Written down by Beverley Moore
Pink knickers in the dining room
I was 10 when I was sent to Pengwern College. 1944. I remember three things about the dining room there. There was the delicious macaroni cheese, made with processed cheese the Americans sent over. Then there was the awful sago pudding. I was always starving – rationing meant there wasn’t much food. But I couldn’t manage the sago pudding. We got in trouble if we didn’t eat everything. The girl next to me saved me by stacking her empty bowl on top of mine. But my main memory is of the day my new school skirt arrived. I had to take off my old skirt and try on the new one in front of the whole school at dinner – all 60 girls plus teachers. I was wearing some dreadful pink knickers someone had given my mother, which she’d sent on to me. Can you imagine?
Pink knickers in the dining room – creative journey

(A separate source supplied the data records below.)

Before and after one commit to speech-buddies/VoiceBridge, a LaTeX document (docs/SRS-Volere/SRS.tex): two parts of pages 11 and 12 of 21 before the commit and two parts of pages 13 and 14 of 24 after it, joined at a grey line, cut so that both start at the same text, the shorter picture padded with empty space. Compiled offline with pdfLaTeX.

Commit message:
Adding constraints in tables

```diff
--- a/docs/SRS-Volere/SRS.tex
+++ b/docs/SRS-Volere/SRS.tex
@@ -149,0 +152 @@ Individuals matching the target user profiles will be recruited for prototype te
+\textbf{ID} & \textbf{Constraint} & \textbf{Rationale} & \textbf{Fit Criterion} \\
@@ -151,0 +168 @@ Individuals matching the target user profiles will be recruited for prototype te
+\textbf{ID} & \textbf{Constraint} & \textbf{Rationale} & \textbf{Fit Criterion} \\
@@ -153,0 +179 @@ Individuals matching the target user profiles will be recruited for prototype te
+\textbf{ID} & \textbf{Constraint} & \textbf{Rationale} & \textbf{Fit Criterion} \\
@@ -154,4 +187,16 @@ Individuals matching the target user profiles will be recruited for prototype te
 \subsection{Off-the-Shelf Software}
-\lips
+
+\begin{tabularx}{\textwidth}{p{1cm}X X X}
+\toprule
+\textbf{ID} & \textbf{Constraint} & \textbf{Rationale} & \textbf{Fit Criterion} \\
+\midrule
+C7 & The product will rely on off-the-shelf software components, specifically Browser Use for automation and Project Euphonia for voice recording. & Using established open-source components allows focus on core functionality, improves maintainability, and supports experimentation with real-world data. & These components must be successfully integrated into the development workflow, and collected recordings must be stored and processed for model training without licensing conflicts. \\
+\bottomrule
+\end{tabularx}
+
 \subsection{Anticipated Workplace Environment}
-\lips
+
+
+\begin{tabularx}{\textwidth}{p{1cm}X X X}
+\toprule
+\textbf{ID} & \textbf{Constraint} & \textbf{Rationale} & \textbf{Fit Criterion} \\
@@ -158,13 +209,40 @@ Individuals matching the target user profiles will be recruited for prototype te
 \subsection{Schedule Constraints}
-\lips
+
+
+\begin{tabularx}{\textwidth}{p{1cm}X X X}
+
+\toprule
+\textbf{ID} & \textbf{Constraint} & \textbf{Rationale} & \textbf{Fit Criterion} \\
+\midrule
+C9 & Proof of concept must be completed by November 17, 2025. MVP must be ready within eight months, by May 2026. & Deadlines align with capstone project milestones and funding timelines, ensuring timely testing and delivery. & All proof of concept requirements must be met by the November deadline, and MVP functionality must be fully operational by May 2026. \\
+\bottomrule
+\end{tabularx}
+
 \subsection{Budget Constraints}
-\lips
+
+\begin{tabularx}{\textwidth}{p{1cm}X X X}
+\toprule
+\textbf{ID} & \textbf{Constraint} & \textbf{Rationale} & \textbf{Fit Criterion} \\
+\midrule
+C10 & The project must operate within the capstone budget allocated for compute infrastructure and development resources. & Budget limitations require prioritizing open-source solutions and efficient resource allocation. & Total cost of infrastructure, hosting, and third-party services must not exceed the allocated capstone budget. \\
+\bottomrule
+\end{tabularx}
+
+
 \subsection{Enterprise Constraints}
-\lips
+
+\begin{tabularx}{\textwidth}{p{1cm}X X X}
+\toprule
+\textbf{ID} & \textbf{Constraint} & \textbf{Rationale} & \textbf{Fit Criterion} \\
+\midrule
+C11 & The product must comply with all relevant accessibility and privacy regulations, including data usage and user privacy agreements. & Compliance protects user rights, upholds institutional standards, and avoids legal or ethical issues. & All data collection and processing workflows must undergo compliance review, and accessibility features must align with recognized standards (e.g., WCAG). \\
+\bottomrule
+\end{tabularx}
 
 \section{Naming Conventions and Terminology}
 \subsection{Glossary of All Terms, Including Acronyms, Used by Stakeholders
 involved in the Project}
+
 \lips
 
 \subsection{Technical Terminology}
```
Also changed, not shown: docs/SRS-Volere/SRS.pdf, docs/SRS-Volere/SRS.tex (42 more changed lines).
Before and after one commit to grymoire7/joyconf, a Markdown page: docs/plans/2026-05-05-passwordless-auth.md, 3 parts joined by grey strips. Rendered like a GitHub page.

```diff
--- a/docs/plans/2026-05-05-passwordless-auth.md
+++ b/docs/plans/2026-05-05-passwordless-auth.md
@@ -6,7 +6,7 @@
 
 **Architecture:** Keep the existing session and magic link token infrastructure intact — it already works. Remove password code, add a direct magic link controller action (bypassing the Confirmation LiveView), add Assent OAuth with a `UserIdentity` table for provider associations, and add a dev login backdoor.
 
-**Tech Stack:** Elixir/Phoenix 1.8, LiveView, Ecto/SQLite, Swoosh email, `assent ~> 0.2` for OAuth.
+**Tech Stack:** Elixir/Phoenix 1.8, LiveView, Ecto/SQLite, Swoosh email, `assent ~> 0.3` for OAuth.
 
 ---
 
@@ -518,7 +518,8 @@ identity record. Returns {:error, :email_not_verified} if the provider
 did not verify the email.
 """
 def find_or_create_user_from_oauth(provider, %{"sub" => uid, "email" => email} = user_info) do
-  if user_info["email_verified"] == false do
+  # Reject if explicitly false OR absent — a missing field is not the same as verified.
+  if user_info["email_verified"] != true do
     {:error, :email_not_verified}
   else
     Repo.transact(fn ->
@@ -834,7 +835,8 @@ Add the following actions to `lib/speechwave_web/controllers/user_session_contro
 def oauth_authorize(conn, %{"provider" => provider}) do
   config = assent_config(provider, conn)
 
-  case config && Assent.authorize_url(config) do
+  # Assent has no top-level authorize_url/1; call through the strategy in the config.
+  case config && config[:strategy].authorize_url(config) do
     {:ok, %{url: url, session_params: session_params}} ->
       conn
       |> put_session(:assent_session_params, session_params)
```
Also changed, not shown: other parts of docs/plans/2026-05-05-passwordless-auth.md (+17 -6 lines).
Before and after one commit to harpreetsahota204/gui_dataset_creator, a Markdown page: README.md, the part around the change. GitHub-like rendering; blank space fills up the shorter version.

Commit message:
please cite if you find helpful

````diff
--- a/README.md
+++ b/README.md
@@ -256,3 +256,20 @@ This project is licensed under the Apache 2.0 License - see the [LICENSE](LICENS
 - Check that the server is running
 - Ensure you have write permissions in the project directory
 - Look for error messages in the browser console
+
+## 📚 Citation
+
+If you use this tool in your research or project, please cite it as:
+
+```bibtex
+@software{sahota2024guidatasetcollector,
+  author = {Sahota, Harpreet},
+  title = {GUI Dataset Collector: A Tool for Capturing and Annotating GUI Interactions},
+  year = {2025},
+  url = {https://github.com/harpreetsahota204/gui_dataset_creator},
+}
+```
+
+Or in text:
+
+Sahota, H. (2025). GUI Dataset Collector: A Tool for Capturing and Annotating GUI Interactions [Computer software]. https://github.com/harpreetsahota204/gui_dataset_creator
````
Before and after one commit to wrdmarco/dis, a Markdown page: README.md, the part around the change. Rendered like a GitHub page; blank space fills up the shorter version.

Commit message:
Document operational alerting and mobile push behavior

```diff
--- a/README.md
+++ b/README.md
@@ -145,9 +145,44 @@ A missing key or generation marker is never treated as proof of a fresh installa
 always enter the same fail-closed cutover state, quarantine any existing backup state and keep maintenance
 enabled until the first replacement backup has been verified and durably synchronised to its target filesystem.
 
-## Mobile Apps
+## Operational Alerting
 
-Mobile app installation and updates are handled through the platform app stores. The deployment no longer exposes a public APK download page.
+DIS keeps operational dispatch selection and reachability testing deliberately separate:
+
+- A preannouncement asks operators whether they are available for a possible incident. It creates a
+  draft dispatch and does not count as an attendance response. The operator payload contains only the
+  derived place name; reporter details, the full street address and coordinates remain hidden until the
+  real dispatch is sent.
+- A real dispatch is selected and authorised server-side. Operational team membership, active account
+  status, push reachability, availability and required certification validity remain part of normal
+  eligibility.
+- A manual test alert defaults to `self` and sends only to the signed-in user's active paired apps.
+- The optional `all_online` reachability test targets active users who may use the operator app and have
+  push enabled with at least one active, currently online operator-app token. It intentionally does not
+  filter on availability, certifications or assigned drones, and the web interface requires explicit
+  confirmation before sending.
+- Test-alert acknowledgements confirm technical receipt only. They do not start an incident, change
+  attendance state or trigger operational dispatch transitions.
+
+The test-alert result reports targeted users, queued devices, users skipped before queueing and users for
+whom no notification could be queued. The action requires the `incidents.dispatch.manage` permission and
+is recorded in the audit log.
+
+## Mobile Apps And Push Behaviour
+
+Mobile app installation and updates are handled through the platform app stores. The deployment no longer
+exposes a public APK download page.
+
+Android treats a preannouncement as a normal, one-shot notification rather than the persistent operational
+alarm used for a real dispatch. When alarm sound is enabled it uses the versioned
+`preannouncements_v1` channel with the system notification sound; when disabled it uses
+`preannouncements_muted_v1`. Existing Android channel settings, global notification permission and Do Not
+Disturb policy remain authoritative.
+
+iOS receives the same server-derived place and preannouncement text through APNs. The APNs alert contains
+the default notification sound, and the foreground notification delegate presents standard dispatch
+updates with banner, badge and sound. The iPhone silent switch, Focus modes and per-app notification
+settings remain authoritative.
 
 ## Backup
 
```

I know little about my grandparents’ lives. I wanted to ask, but the gap between my experiences and theirs seemed too vast too bridge. Now I understand that life’s life, no matter what century you live it in, I’m trying harder with my mother. Asking about the geography of Pengwern College proved a good way to bring out new stories – but it was as if mum was talking about someone else’s past, rather than her own. Her slow, careful answers showed little emotion. I had to find out how she felt about her time at the school – might the good bits have outweighed the poor teaching and the casual cruelty? I tried a final, direct question: ‘Were you glad to leave?’ This time, the answer was immediate: ‘Yes. I hated it.’